CACD heard evidence from M and others. “The latest evidence adduced on behalf of the appellant simply cannot, we have concluded, be accepted.
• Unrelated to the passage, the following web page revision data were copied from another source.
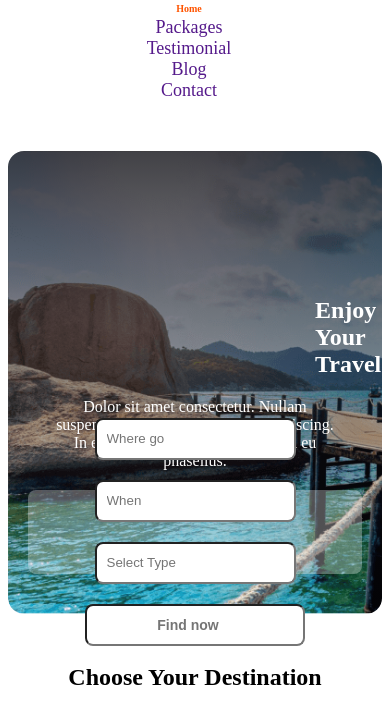
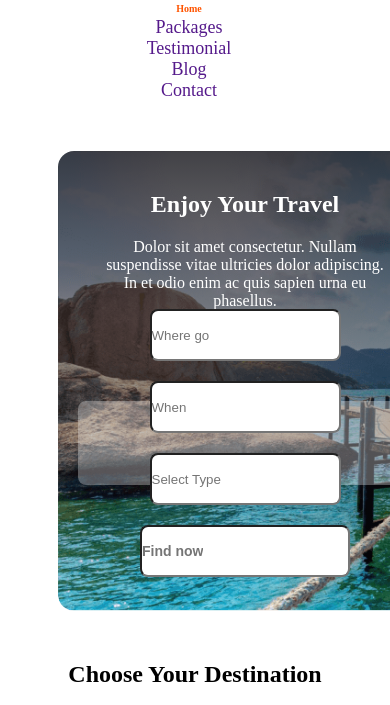
Before and after one commit to alnahian5344/b9-a2, a plain HTML site: page index.html in a window 390 px wide. Shown: the part 105-810 px from the top of the page. Drawn offline with Linux system fonts and the light colour scheme.

Commit message:
explore section updated  done

```diff
--- a/styles/style.css
+++ b/styles/style.css
@@ -499,7 +499,7 @@
     .explore-section {
         width: 100%;
         height: auto;
-        margin: 50px 0;
+        margin: 50px;
         padding: 20px;
         box-sizing: border-box;
         border-radius: 16px;
@@ -510,26 +510,33 @@
 
     .explore-header h1 {
         font-size: 24px;
+        padding: 0px;
+        text-align: center;
     }
 
     .explore-header p {
-        padding: 0 20px;
+        padding: 0px 20px;
     }
 
     .explore-box {
         width: 100%;
+        display: inline-flex;
         flex-direction: column;
         gap: 20px;
-        margin: 20px 0;
+        margin-left: 0px;
+
     }
 
     .explore-box input {
         width: 100%;
-        height: 42px;
         border-radius: 8px;
         background: #FFF;
         padding: 10px;
         box-sizing: border-box;
+        align-items: center;
+        padding-left: 0px;
+        justify-items: center;
+        justify-content: center;
     }
 
     .input-4 {
```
The retraction is, we have concluded, demonstrably unreliable.”  Appeal dismissed.




By Farrhat Arshad


Forced Compulsory Labour (“FCL”) contrary t o s. 71 of Coroners and Justice Act 2009; directions of law on meaning of FCL;


R v Rooney and others [2019] EWCA Crim 681


The applicants, all members of the same family, had been convicted of a conspiracy to require a person to perform forced or compulsory labour.  It was argued that the judge had erred in directing the jury that deception, abuse of power or exploitation of vulnerability could in themselves amount to a “menace of penalty”. Whilst the CACD agreed with the appellants’ counsel that there would be circumstances of exploitation of workers which did not amount to the offence, e.g. paying very low wages or flouting health and safety requirements, the judge's directions did however make clear that more than that must be proved.


CACD held that a direction to a jury on a charge contrary to section 71(1)(b) of the Coroners and Justice Act 2009, must impress upon the jury the need for them to consider all the circumstances of the case in deciding whether all the ingredients of the offences have been proved.  This had been made explicit in s. 1 of the Modern Slavery Act 2015.  The Court was satisfied that this had been made clear to the jury in the present case.



If you would like to speak to Paul Taylor QC  or Farrhat Arshad about these cases, please email here for Paul or here for Farrhat.